» Exercise description
Repeat the listing below exactly.

» Provided data

------------------------

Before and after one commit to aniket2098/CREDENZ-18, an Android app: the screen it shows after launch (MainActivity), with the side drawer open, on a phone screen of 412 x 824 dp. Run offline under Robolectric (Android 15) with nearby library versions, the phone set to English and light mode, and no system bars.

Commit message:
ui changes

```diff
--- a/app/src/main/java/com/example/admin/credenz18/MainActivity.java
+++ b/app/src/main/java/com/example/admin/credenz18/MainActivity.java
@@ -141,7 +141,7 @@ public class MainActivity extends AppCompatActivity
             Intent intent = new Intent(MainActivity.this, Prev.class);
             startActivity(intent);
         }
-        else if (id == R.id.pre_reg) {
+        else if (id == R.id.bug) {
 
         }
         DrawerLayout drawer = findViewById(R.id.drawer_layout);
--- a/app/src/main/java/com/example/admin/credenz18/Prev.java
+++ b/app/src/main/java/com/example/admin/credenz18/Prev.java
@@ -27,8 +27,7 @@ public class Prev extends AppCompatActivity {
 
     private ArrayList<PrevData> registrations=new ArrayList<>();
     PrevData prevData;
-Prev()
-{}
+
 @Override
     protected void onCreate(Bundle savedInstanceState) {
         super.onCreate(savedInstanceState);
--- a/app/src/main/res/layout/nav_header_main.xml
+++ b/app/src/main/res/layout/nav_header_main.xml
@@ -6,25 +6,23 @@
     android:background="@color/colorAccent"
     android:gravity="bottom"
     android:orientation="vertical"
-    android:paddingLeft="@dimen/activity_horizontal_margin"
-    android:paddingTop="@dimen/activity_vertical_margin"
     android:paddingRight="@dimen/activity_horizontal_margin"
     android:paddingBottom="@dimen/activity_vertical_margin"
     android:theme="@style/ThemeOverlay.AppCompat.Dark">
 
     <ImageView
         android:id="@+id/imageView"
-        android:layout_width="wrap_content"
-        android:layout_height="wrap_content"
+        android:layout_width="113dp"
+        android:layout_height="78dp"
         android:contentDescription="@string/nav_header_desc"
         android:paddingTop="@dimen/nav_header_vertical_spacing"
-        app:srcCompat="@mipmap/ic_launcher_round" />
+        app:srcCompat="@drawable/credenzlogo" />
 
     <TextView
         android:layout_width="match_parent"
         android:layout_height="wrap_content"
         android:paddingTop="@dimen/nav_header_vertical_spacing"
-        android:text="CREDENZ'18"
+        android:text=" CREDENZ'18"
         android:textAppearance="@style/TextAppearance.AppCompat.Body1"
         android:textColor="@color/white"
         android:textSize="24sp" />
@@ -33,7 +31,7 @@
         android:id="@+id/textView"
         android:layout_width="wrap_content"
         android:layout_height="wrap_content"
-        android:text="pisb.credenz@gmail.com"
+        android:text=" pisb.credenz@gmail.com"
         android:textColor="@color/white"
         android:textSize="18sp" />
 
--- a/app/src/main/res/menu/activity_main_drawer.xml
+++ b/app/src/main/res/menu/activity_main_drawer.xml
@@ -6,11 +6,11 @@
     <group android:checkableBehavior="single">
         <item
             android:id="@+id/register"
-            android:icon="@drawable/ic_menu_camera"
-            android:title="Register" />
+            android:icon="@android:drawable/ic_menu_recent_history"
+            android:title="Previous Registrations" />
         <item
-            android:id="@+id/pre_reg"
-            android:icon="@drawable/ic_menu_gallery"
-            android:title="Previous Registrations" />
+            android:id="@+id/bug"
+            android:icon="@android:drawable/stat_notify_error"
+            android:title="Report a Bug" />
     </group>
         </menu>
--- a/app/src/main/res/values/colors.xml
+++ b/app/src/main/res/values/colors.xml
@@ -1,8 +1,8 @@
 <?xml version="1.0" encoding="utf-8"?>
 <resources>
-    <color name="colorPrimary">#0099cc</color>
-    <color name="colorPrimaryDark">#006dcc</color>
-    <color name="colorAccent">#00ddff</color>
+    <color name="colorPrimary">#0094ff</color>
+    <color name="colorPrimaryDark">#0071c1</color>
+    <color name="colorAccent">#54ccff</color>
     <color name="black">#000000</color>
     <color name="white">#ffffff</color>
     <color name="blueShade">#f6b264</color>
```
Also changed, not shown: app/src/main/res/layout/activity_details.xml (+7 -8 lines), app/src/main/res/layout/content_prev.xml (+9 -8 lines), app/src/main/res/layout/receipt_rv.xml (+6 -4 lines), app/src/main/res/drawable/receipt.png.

------------------------

» Written response
Before and after one commit to aniket2098/CREDENZ-18, an Android app: the screen it shows after launch (MainActivity), with the side drawer open, on a phone screen of 412 x 824 dp. Run offline under Robolectric (Android 15) with nearby library versions, the phone set to English and light mode, and no system bars.

Commit message:
ui changes

```diff
--- a/app/src/main/java/com/example/admin/credenz18/MainActivity.java
+++ b/app/src/main/java/com/example/admin/credenz18/MainActivity.java
@@ -141,7 +141,7 @@ public class MainActivity extends AppCompatActivity
             Intent intent = new Intent(MainActivity.this, Prev.class);
             startActivity(intent);
         }
-        else if (id == R.id.pre_reg) {
+        else if (id == R.id.bug) {
 
         }
         DrawerLayout drawer = findViewById(R.id.drawer_layout);
--- a/app/src/main/java/com/example/admin/credenz18/Prev.java
+++ b/app/src/main/java/com/example/admin/credenz18/Prev.java
@@ -27,8 +27,7 @@ public class Prev extends AppCompatActivity {
 
     private ArrayList<PrevData> registrations=new ArrayList<>();
     PrevData prevData;
-Prev()
-{}
+
 @Override
     protected void onCreate(Bundle savedInstanceState) {
         super.onCreate(savedInstanceState);
--- a/app/src/main/res/layout/nav_header_main.xml
+++ b/app/src/main/res/layout/nav_header_main.xml
@@ -6,25 +6,23 @@
     android:background="@color/colorAccent"
     android:gravity="bottom"
     android:orientation="vertical"
-    android:paddingLeft="@dimen/activity_horizontal_margin"
-    android:paddingTop="@dimen/activity_vertical_margin"
     android:paddingRight="@dimen/activity_horizontal_margin"
     android:paddingBottom="@dimen/activity_vertical_margin"
     android:theme="@style/ThemeOverlay.AppCompat.Dark">
 
     <ImageView
         android:id="@+id/imageView"
-        android:layout_width="wrap_content"
-        android:layout_height="wrap_content"
+        android:layout_width="113dp"
+        android:layout_height="78dp"
         android:contentDescription="@string/nav_header_desc"
         android:paddingTop="@dimen/nav_header_vertical_spacing"
-        app:srcCompat="@mipmap/ic_launcher_round" />
+        app:srcCompat="@drawable/credenzlogo" />
 
     <TextView
         android:layout_width="match_parent"
         android:layout_height="wrap_content"
         android:paddingTop="@dimen/nav_header_vertical_spacing"
-        android:text="CREDENZ'18"
+        android:text=" CREDENZ'18"
         android:textAppearance="@style/TextAppearance.AppCompat.Body1"
         android:textColor="@color/white"
         android:textSize="24sp" />
@@ -33,7 +31,7 @@
         android:id="@+id/textView"
         android:layout_width="wrap_content"
         android:layout_height="wrap_content"
-        android:text="pisb.credenz@gmail.com"
+        android:text=" pisb.credenz@gmail.com"
         android:textColor="@color/white"
         android:textSize="18sp" />
 
--- a/app/src/main/res/menu/activity_main_drawer.xml
+++ b/app/src/main/res/menu/activity_main_drawer.xml
@@ -6,11 +6,11 @@
     <group android:checkableBehavior="single">
         <item
             android:id="@+id/register"
-            android:icon="@drawable/ic_menu_camera"
-            android:title="Register" />
+            android:icon="@android:drawable/ic_menu_recent_history"
+            android:title="Previous Registrations" />
         <item
-            android:id="@+id/pre_reg"
-            android:icon="@drawable/ic_menu_gallery"
-            android:title="Previous Registrations" />
+            android:id="@+id/bug"
+            android:icon="@android:drawable/stat_notify_error"
+            android:title="Report a Bug" />
     </group>
         </menu>
--- a/app/src/main/res/values/colors.xml
+++ b/app/src/main/res/values/colors.xml
@@ -1,8 +1,8 @@
 <?xml version="1.0" encoding="utf-8"?>
 <resources>
-    <color name="colorPrimary">#0099cc</color>
-    <color name="colorPrimaryDark">#006dcc</color>
-    <color name="colorAccent">#00ddff</color>
+    <color name="colorPrimary">#0094ff</color>
+    <color name="colorPrimaryDark">#0071c1</color>
+    <color name="colorAccent">#54ccff</color>
     <color name="black">#000000</color>
     <color name="white">#ffffff</color>
     <color name="blueShade">#f6b264</color>
```
Also changed, not shown: app/src/main/res/layout/activity_details.xml (+7 -8 lines), app/src/main/res/layout/content_prev.xml (+9 -8 lines), app/src/main/res/layout/receipt_rv.xml (+6 -4 lines), app/src/main/res/drawable/receipt.png.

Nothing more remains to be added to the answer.